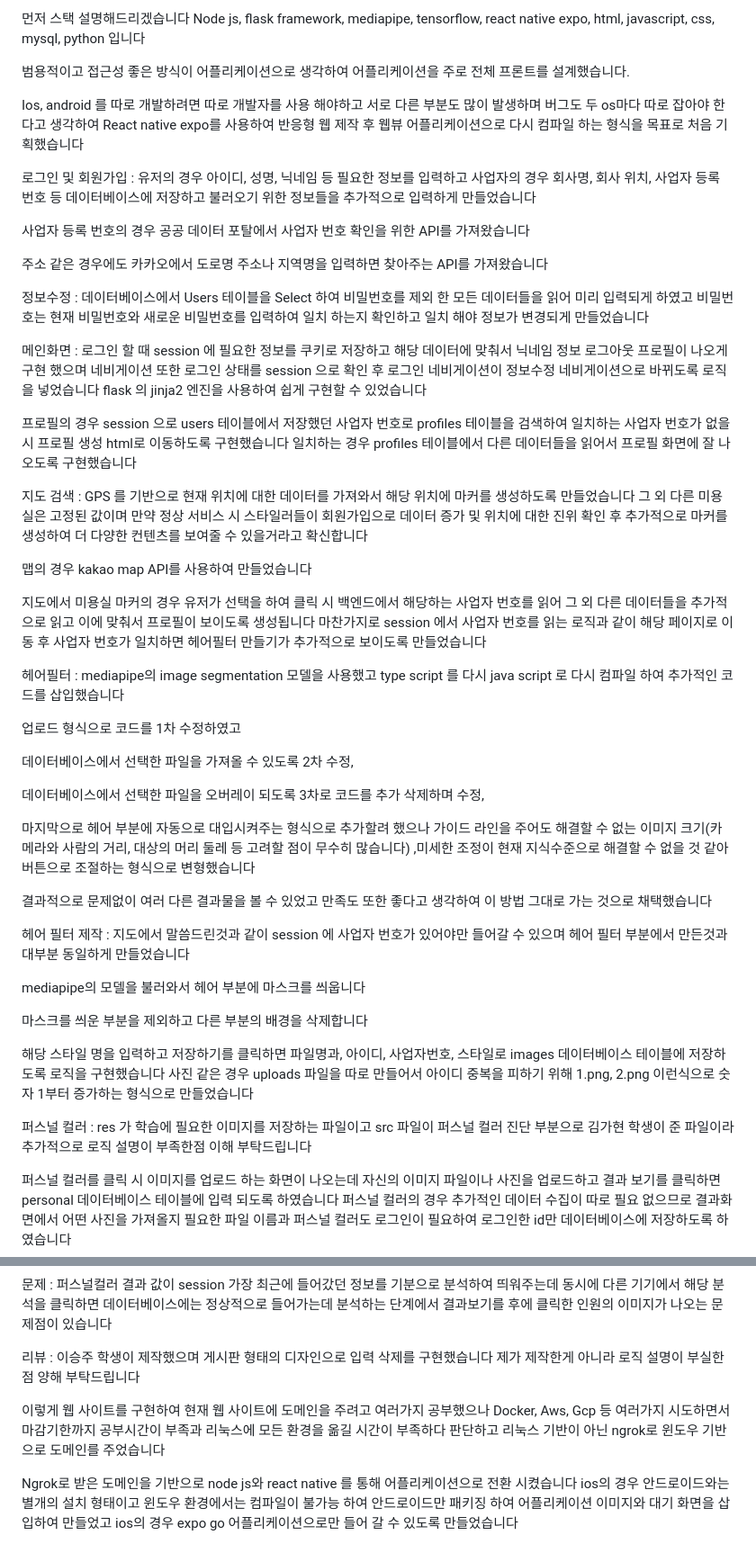
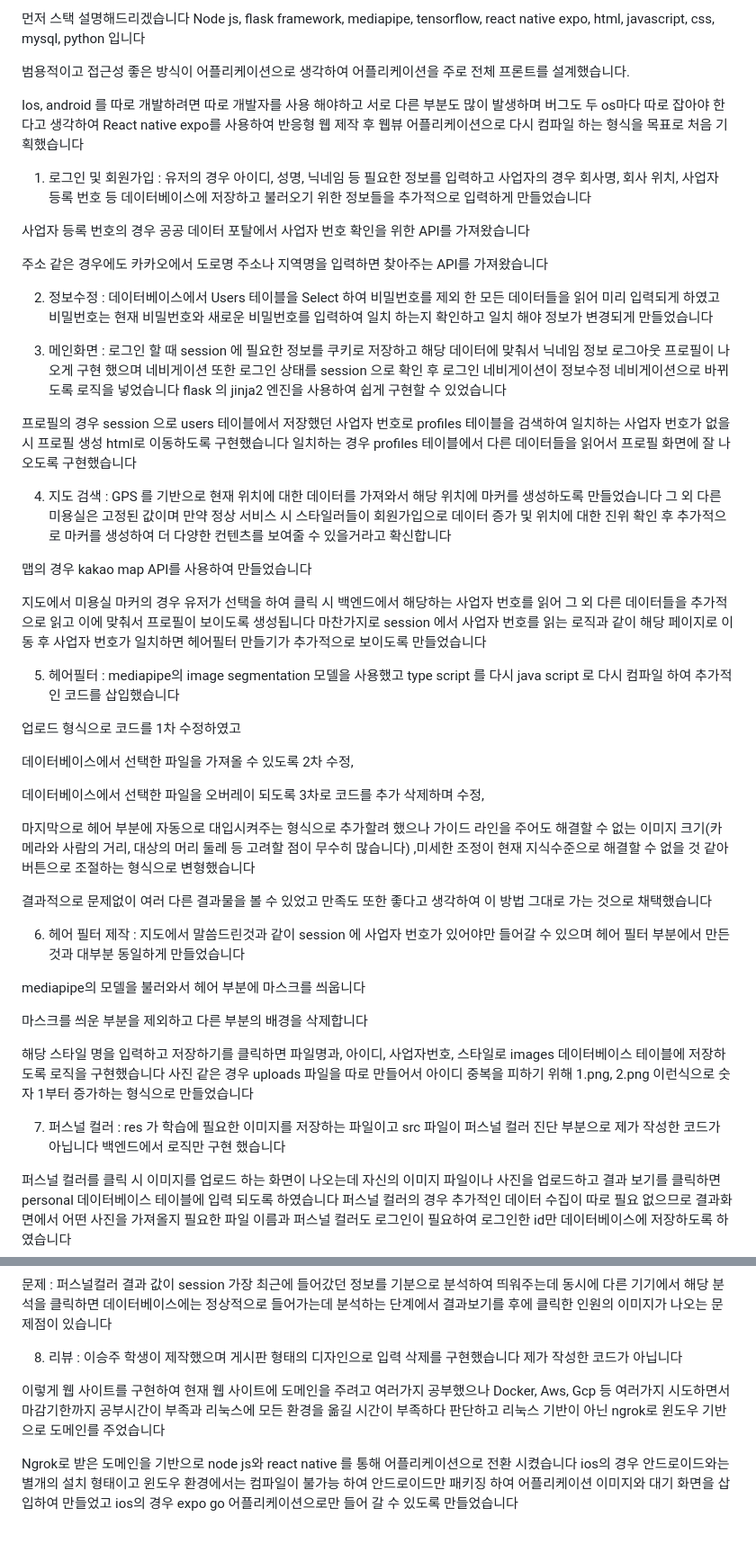
Before and after one commit to TEEPUT/hair-calculator, a Markdown page: README.md, 2 parts joined by grey strips. Shown: that part at 90% size. Rendered like a GitHub page.

```diff
--- a/README.md
+++ b/README.md
@@ -1,4 +1,4 @@
- 먼저 스택 설명해드리겠습니다
+먼저 스택 설명해드리겠습니다
 Node js, flask framework, mediapipe, tensorflow, react native expo, html, javascript, css, mysql, python 입니다
 
 범용적이고 접근성 좋은 방식이 어플리케이션으로 생각하여 어플리케이션을 주로 전체 프론트를 설계했습니다.
@@ -6,25 +6,25 @@ Node js, flask framework, mediapipe, tensorflow, react native expo, html, javasc
 Ios, android 를 따로 개발하려면 따로 개발자를 사용 해야하고 서로 다른 부분도 많이 발생하며 버그도 두 os마다 따로 잡아야 한다고 생각하여 React native expo를 사용하여 반응형 웹 제작 후 웹뷰 어플리케이션으로 다시 컴파일 하는 형식을 목표로 처음 기획했습니다
 
 
-로그인 및 회원가입 : 유저의 경우 아이디, 성명, 닉네임 등 필요한 정보를 입력하고 사업자의 경우 회사명, 회사 위치, 사업자 등록 번호 등 데이터베이스에 저장하고 불러오기 위한 정보들을 추가적으로 입력하게 만들었습니다
+1. 로그인 및 회원가입 : 유저의 경우 아이디, 성명, 닉네임 등 필요한 정보를 입력하고 사업자의 경우 회사명, 회사 위치, 사업자 등록 번호 등 데이터베이스에 저장하고 불러오기 위한 정보들을 추가적으로 입력하게 만들었습니다
 
 사업자 등록 번호의 경우 공공 데이터 포탈에서 사업자 번호 확인을 위한 API를 가져왔습니다
 
 주소 같은 경우에도 카카오에서 도로명 주소나 지역명을 입력하면 찾아주는 API를 가져왔습니다
 
-정보수정 : 데이터베이스에서 Users 테이블을 Select 하여 비밀번호를 제외 한 모든 데이터들을 읽어 미리 입력되게 하였고 비밀번호는 현재 비밀번호와 새로운 비밀번호를 입력하여 일치 하는지 확인하고 일치 해야 정보가 변경되게 만들었습니다
+2. 정보수정 : 데이터베이스에서 Users 테이블을 Select 하여 비밀번호를 제외 한 모든 데이터들을 읽어 미리 입력되게 하였고 비밀번호는 현재 비밀번호와 새로운 비밀번호를 입력하여 일치 하는지 확인하고 일치 해야 정보가 변경되게 만들었습니다
 
-메인화면 : 로그인 할 때 session 에 필요한 정보를 쿠키로 저장하고 해당 데이터에 맞춰서 닉네임 정보 로그아웃 프로필이 나오게 구현 했으며 네비게이션 또한 로그인 상태를 session 으로 확인 후 로그인 네비게이션이 정보수정 네비게이션으로 바뀌도록 로직을 넣었습니다 flask 의 jinja2 엔진을 사용하여 쉽게 구현할 수 있었습니다
+3. 메인화면 : 로그인 할 때 session 에 필요한 정보를 쿠키로 저장하고 해당 데이터에 맞춰서 닉네임 정보 로그아웃 프로필이 나오게 구현 했으며 네비게이션 또한 로그인 상태를 session 으로 확인 후 로그인 네비게이션이 정보수정 네비게이션으로 바뀌도록 로직을 넣었습니다 flask 의 jinja2 엔진을 사용하여 쉽게 구현할 수 있었습니다
 
 프로필의 경우 session 으로 users 테이블에서 저장했던 사업자 번호로 profiles 테이블을 검색하여 일치하는 사업자 번호가 없을 시 프로필 생성 html로 이동하도록 구현했습니다 일치하는 경우 profiles 테이블에서 다른 데이터들을 읽어서 프로필 화면에 잘 나오도록 구현했습니다
 
-지도 검색 : GPS 를 기반으로 현재 위치에 대한 데이터를 가져와서 해당 위치에 마커를 생성하도록 만들었습니다 그 외 다른 미용실은 고정된 값이며 만약 정상 서비스 시 스타일러들이 회원가입으로 데이터 증가 및 위치에 대한 진위 확인 후 추가적으로 마커를 생성하여 더 다양한 컨텐츠를 보여줄 수 있을거라고 확신합니다
+4. 지도 검색 : GPS 를 기반으로 현재 위치에 대한 데이터를 가져와서 해당 위치에 마커를 생성하도록 만들었습니다 그 외 다른 미용실은 고정된 값이며 만약 정상 서비스 시 스타일러들이 회원가입으로 데이터 증가 및 위치에 대한 진위 확인 후 추가적으로 마커를 생성하여 더 다양한 컨텐츠를 보여줄 수 있을거라고 확신합니다
 
 맵의 경우 kakao map API를 사용하여 만들었습니다
 
 지도에서 미용실 마커의 경우 유저가 선택을 하여 클릭 시 백엔드에서 해당하는 사업자 번호를 읽어 그 외 다른 데이터들을 추가적으로 읽고 이에 맞춰서 프로필이 보이도록 생성됩니다 마찬가지로 session 에서 사업자 번호를 읽는 로직과 같이 해당 페이지로 이동 후 사업자 번호가 일치하면 헤어필터 만들기가 추가적으로 보이도록 만들었습니다
 
-헤어필터 : mediapipe의 image segmentation 모델을 사용했고 type script 를 다시 java script 로 다시 컴파일 하여 추가적인 코드를 삽입했습니다
+5. 헤어필터 : mediapipe의 image segmentation 모델을 사용했고 type script 를 다시 java script 로 다시 컴파일 하여 추가적인 코드를 삽입했습니다
 
 업로드 형식으로 코드를 1차 수정하였고
 
@@ -36,7 +36,7 @@ Ios, android 를 따로 개발하려면 따로 개발자를 사용 해야하고
 
 결과적으로 문제없이 여러 다른 결과물을 볼 수 있었고 만족도 또한 좋다고 생각하여 이 방법 그대로 가는 것으로 채택했습니다
 
-헤어 필터 제작 : 지도에서 말씀드린것과 같이 session 에 사업자 번호가 있어야만 들어갈 수 있으며 헤어 필터 부분에서 만든것과 대부분 동일하게 만들었습니다
+6. 헤어 필터 제작 : 지도에서 말씀드린것과 같이 session 에 사업자 번호가 있어야만 들어갈 수 있으며 헤어 필터 부분에서 만든것과 대부분 동일하게 만들었습니다
 
 mediapipe의 모델을 불러와서 헤어 부분에 마스크를 씌웁니다
 
@@ -44,7 +44,7 @@ mediapipe의 모델을 불러와서 헤어 부분에 마스크를 씌웁니다
 
 해당 스타일 명을 입력하고 저장하기를 클릭하면 파일명과, 아이디, 사업자번호, 스타일로 images 데이터베이스 테이블에 저장하도록 로직을 구현했습니다 사진 같은 경우 uploads 파일을 따로 만들어서 아이디 중복을 피하기 위해 1.png, 2.png 이런식으로 숫자 1부터 증가하는 형식으로 만들었습니다
 
-퍼스널 컬러 : res 가 학습에 필요한 이미지를 저장하는 파일이고 src 파일이 퍼스널 컬러 진단 부분으로 김가현 학생이 준 파일이라 추가적으로 로직 설명이 부족한점 이해 부탁드립니다
+7. 퍼스널 컬러 : res 가 학습에 필요한 이미지를 저장하는 파일이고 src 파일이 퍼스널 컬러 진단 부분으로 제가 작성한 코드가 아닙니다 백엔드에서 로직만 구현 했습니다
 
 퍼스널 컬러를 클릭 시 이미지를 업로드 하는 화면이 나오는데 자신의 이미지 파일이나 사진을 업로드하고 결과 보기를 클릭하면 personal 데이터베이스 테이블에 입력 되도록 하였습니다 퍼스널 컬러의 경우 추가적인 데이터 수집이 따로 필요 없으므로 결과화면에서 어떤 사진을 가져올지 필요한 파일 이름과 퍼스널 컬러도 로그인이 필요하여 로그인한 id만 데이터베이스에 저장하도록 하였습니다
 
@@ -52,9 +52,10 @@ mediapipe의 모델을 불러와서 헤어 부분에 마스크를 씌웁니다
 
 문제 : 퍼스널컬러 결과 값이 session 가장 최근에 들어갔던 정보를 기분으로 분석하여 띄워주는데 동시에 다른 기기에서 해당 분석을 클릭하면 데이터베이스에는 정상적으로 들어가는데 분석하는 단계에서 결과보기를 후에 클릭한 인원의 이미지가 나오는 문제점이 있습니다
 
-리뷰 : 이승주 학생이 제작했으며 게시판 형태의 디자인으로 입력 삭제를 구현했습니다 제가 제작한게 아니라 로직 설명이 부실한점 양해 부탁드립니다
+8. 리뷰 : 이승주 학생이 제작했으며 게시판 형태의 디자인으로 입력 삭제를 구현했습니다 제가 작성한 코드가 아닙니다
 
 이렇게 웹 사이트를 구현하여 현재 웹 사이트에 도메인을 주려고 여러가지 공부했으나 Docker, Aws, Gcp 등 여러가지 시도하면서 마감기한까지 공부시간이 부족과 리눅스에 모든 환경을 옮길 시간이 부족하다 판단하고 리눅스 기반이 아닌 ngrok로 윈도우 기반으로 도메인를 주었습니다
+
 
 Ngrok로 받은 도메인을 기반으로 node js와 react native 를 통해 어플리케이션으로 전환 시켰습니다 ios의 경우 안드로이드와는 별개의 설치 형태이고 윈도우 환경에서는 컴파일이 불가능 하여 안드로이드만 패키징 하여 어플리케이션 이미지와 대기 화면을 삽입하여 만들었고 ios의 경우 expo go 어플리케이션으로만 들어 갈 수 있도록 만들었습니다
 
```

:::

Assigned task -
What lines in the data above carry "추가적으로"? Return them all.

Exercise result -
-로그인 및 회원가입 : 유저의 경우 아이디, 성명, 닉네임 등 필요한 정보를 입력하고 사업자의 경우 회사명, 회사 위치, 사업자 등록 번호 등 데이터베이스에 저장하고 불러오기 위한 정보들을 추가적으로 입력하게 만들었습니다
+1. 로그인 및 회원가입 : 유저의 경우 아이디, 성명, 닉네임 등 필요한 정보를 입력하고 사업자의 경우 회사명, 회사 위치, 사업자 등록 번호 등 데이터베이스에 저장하고 불러오기 위한 정보들을 추가적으로 입력하게 만들었습니다
-지도 검색 : GPS 를 기반으로 현재 위치에 대한 데이터를 가져와서 해당 위치에 마커를 생성하도록 만들었습니다 그 외 다른 미용실은 고정된 값이며 만약 정상 서비스 시 스타일러들이 회원가입으로 데이터 증가 및 위치에 대한 진위 확인 후 추가적으로 마커를 생성하여 더 다양한 컨텐츠를 보여줄 수 있을거라고 확신합니다
+4. 지도 검색 : GPS 를 기반으로 현재 위치에 대한 데이터를 가져와서 해당 위치에 마커를 생성하도록 만들었습니다 그 외 다른 미용실은 고정된 값이며 만약 정상 서비스 시 스타일러들이 회원가입으로 데이터 증가 및 위치에 대한 진위 확인 후 추가적으로 마커를 생성하여 더 다양한 컨텐츠를 보여줄 수 있을거라고 확신합니다
 지도에서 미용실 마커의 경우 유저가 선택을 하여 클릭 시 백엔드에서 해당하는 사업자 번호를 읽어 그 외 다른 데이터들을 추가적으로 읽고 이에 맞춰서 프로필이 보이도록 생성됩니다 마찬가지로 session 에서 사업자 번호를 읽는 로직과 같이 해당 페이지로 이동 후 사업자 번호가 일치하면 헤어필터 만들기가 추가적으로 보이도록 만들었습니다
-퍼스널 컬러 : res 가 학습에 필요한 이미지를 저장하는 파일이고 src 파일이 퍼스널 컬러 진단 부분으로 김가현 학생이 준 파일이라 추가적으로 로직 설명이 부족한점 이해 부탁드립니다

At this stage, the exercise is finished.